*Dataset records*:
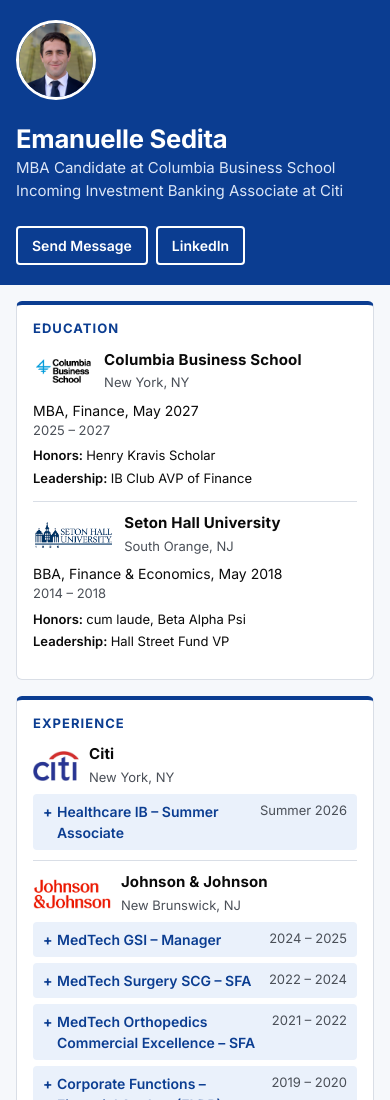
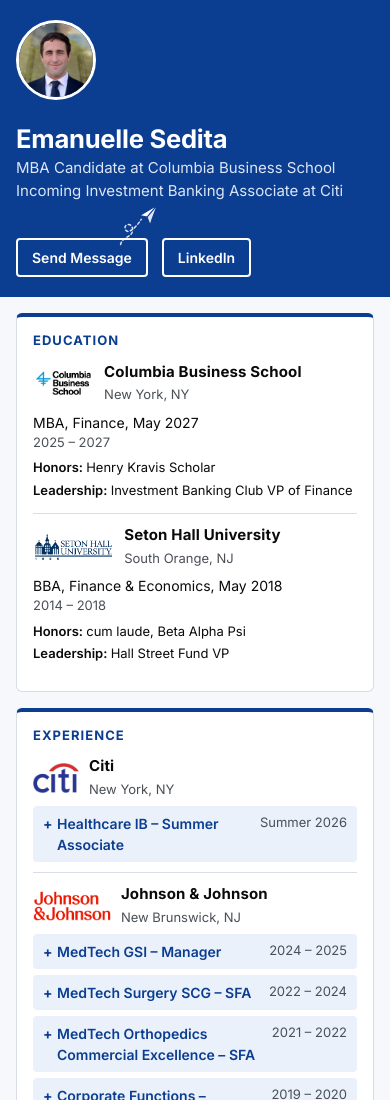
Before and after one commit to coding-finance/coding-finance.github.io, a plain HTML site: page index.html in a window 390 px wide. Shown: the top 1100 px of the page. Drawn offline with Linux system fonts and the light colour scheme.

Commit message:
Investment Banking Club VP of Finance; paper plane on Send Message
Co-Authored-By: Claude Opus 5.5 <noreply@anthropic.com>

```diff
--- a/index.html
+++ b/index.html
@@ -59,11 +59,23 @@
     .headshot { width: 96px; height: 96px; flex-shrink: 0; border-radius: 50%; object-fit: cover; border: 3px solid var(--white); }
     .hero h1 { font-size: clamp(1.6rem, 3vw, 2.2rem); line-height: 1.15; margin: 0 0 4px; letter-spacing: -.01em; }
     .hero p.lede { margin: 0; color: #DCE6F7; font-size: 15px; }
-    .links { display: flex; flex-wrap: wrap; gap: 8px; margin-left: auto; flex-shrink: 0; }
+    .links { display: flex; flex-wrap: wrap; gap: 8px 14px; margin-left: auto; flex-shrink: 0; }
     .btn { display: inline-block; padding: 7px 14px; border-radius: 4px; font-weight: 600; font-size: 14px; text-decoration: none; border: 2px solid var(--white); }
     .btn.solid { background: var(--white); color: var(--blue); }
     .btn.ghost { color: var(--white); }
     .btn:hover { background: var(--black); color: var(--white); border-color: var(--black); }
+
+    /* Little paper plane perched on the Send Message button's corner */
+    .btn-msg { position: relative; }
+    .btn-msg .plane {
+      position: absolute; top: -33px; right: -16px; width: 50px; height: 36px;
+      pointer-events: none; overflow: visible;
+      transform: rotate(-8deg);
+      transition: transform .45s cubic-bezier(.34, 1.56, .64, 1);
+    }
+    .btn-msg .plane .trail { stroke-dasharray: 2.5 2.5; opacity: .85; transition: opacity .3s; }
+    .btn-msg:hover .plane, .btn-msg:focus-visible .plane { transform: translate(5px, -5px) rotate(4deg); }
+    .btn-msg:hover .plane .trail, .btn-msg:focus-visible .plane .trail { opacity: 1; }
 
     /* Three-column board */
     .board { display: grid; grid-template-columns: minmax(0, 1fr) minmax(0, 2fr); gap: 16px; padding-top: 16px; padding-bottom: 16px; align-items: stretch; }
@@ -112,9 +124,12 @@
     }
     @media (max-width: 680px) {
       .hero-inner { flex-wrap: wrap; }
-      .links { margin-left: 0; }
+      .links { margin-left: 0; margin-top: 12px; }
       .headshot { width: 80px; height: 80px; }    }
-    @media (prefers-reduced-motion: reduce) { html { scroll-behavior: auto; } }
+    @media (prefers-reduced-motion: reduce) {
+      html { scroll-behavior: auto; }
+      .btn-msg .plane { transition: none; }
+    }
   </style>
 </head>
 <body>
@@ -127,7 +142,7 @@
           <p class="lede">MBA Candidate at Columbia Business School<br>Incoming Investment Banking Associate at Citi</p>
         </div>
         <div class="links">
-          <a class="btn ghost" href="mailto:esedita27@gsb.columbia.edu">Send Message</a>
+          <a class="btn ghost btn-msg" href="mailto:esedita27@gsb.columbia.edu">Send Message<svg class="plane" viewBox="0 0 50 36" aria-hidden="true" focusable="false"><path class="trail" d="M6 35 C 9 27, 19 30, 20 22 C 21 14, 11 15, 13 21 C 15 27, 25 19, 30 13" fill="none" stroke="#FFFFFF" stroke-width="1.5" stroke-linecap="round"/><g transform="translate(28 0)"><path d="M20 1 1 9 8 11.5 20 1Z" fill="#FFFFFF"/><path d="M20 1 8 11.5 10 20 12.8 14.2 20 1Z" fill="#DCE6F7"/><path d="M20 1 1 9 8 11.5 10 20 12.8 14.2 20 1Z M8 11.5 20 1" fill="none" stroke="#0B3D91" stroke-width="1.1" stroke-linejoin="round"/></g></svg></a>
           <a class="btn ghost" href="https://www.linkedin.com/in/emanuelle-sedita/" target="_blank" rel="noopener">LinkedIn</a>
         </div>
       </div>
@@ -145,7 +160,7 @@
           <p class="degree">MBA, Finance, May 2027 <span class="meta">2025 – 2027</span></p>
           <dl class="facts">
             <dt>Honors</dt><dd>Henry Kravis Scholar</dd>
-            <dt>Leadership</dt><dd><abbr title="Investment Banking">IB</abbr> Club <abbr title="Assistant Vice President">AVP</abbr> of Finance</dd>
+            <dt>Leadership</dt><dd>Investment Banking Club VP of Finance</dd>
           </dl>
         </div>
 
```
Also changed, not shown: 1 other file.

*Task goal*: Among the lines above, find those containing the word "white" and copy each.

*Solution to the problem*:
     .headshot { width: 96px; height: 96px; flex-shrink: 0; border-radius: 50%; object-fit: cover; border: 3px solid var(--white); }
     .btn { display: inline-block; padding: 7px 14px; border-radius: 4px; font-weight: 600; font-size: 14px; text-decoration: none; border: 2px solid var(--white); }
     .btn.solid { background: var(--white); color: var(--blue); }
     .btn.ghost { color: var(--white); }
     .btn:hover { background: var(--black); color: var(--white); border-color: var(--black); }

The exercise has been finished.